** TASK PROMPT **
Your task is to print each entry exactly as written.
▼
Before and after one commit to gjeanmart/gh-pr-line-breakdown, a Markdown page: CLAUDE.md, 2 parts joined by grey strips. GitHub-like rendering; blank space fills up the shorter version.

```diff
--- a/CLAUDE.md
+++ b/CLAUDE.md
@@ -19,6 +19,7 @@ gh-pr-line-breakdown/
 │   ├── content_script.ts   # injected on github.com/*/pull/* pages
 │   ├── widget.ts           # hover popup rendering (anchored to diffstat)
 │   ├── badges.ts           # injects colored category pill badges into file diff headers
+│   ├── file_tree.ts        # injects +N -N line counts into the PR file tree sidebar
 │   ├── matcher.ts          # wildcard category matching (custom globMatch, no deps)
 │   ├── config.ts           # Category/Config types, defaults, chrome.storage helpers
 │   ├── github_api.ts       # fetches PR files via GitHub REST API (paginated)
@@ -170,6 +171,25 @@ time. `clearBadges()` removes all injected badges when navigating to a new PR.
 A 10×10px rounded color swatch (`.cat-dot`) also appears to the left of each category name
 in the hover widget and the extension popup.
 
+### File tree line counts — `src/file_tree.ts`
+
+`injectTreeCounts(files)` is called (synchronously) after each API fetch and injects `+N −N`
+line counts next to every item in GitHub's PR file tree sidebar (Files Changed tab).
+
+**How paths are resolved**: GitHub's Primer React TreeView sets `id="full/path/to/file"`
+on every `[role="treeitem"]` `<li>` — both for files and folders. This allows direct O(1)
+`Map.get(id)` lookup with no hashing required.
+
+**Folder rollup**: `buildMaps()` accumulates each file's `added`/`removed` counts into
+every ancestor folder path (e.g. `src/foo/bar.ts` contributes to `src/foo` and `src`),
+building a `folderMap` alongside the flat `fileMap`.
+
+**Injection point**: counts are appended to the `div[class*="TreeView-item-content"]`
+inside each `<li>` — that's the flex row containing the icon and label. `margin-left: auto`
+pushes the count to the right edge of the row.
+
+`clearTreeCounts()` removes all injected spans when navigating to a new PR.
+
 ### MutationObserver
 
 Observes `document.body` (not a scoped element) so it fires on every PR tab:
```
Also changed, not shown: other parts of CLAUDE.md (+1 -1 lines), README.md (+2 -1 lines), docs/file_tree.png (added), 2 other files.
▲
** RESPONSE TO THE EXERCISE **
Before and after one commit to gjeanmart/gh-pr-line-breakdown, a Markdown page: CLAUDE.md, 2 parts joined by grey strips. GitHub-like rendering; blank space fills up the shorter version.

```diff
--- a/CLAUDE.md
+++ b/CLAUDE.md
@@ -19,6 +19,7 @@ gh-pr-line-breakdown/
 │   ├── content_script.ts   # injected on github.com/*/pull/* pages
 │   ├── widget.ts           # hover popup rendering (anchored to diffstat)
 │   ├── badges.ts           # injects colored category pill badges into file diff headers
+│   ├── file_tree.ts        # injects +N -N line counts into the PR file tree sidebar
 │   ├── matcher.ts          # wildcard category matching (custom globMatch, no deps)
 │   ├── config.ts           # Category/Config types, defaults, chrome.storage helpers
 │   ├── github_api.ts       # fetches PR files via GitHub REST API (paginated)
@@ -170,6 +171,25 @@ time. `clearBadges()` removes all injected badges when navigating to a new PR.
 A 10×10px rounded color swatch (`.cat-dot`) also appears to the left of each category name
 in the hover widget and the extension popup.
 
+### File tree line counts — `src/file_tree.ts`
+
+`injectTreeCounts(files)` is called (synchronously) after each API fetch and injects `+N −N`
+line counts next to every item in GitHub's PR file tree sidebar (Files Changed tab).
+
+**How paths are resolved**: GitHub's Primer React TreeView sets `id="full/path/to/file"`
+on every `[role="treeitem"]` `<li>` — both for files and folders. This allows direct O(1)
+`Map.get(id)` lookup with no hashing required.
+
+**Folder rollup**: `buildMaps()` accumulates each file's `added`/`removed` counts into
+every ancestor folder path (e.g. `src/foo/bar.ts` contributes to `src/foo` and `src`),
+building a `folderMap` alongside the flat `fileMap`.
+
+**Injection point**: counts are appended to the `div[class*="TreeView-item-content"]`
+inside each `<li>` — that's the flex row containing the icon and label. `margin-left: auto`
+pushes the count to the right edge of the row.
+
+`clearTreeCounts()` removes all injected spans when navigating to a new PR.
+
 ### MutationObserver
 
 Observes `document.body` (not a scoped element) so it fires on every PR tab:
```
Also changed, not shown: other parts of CLAUDE.md (+1 -1 lines), README.md (+2 -1 lines), docs/file_tree.png (added), 2 other files.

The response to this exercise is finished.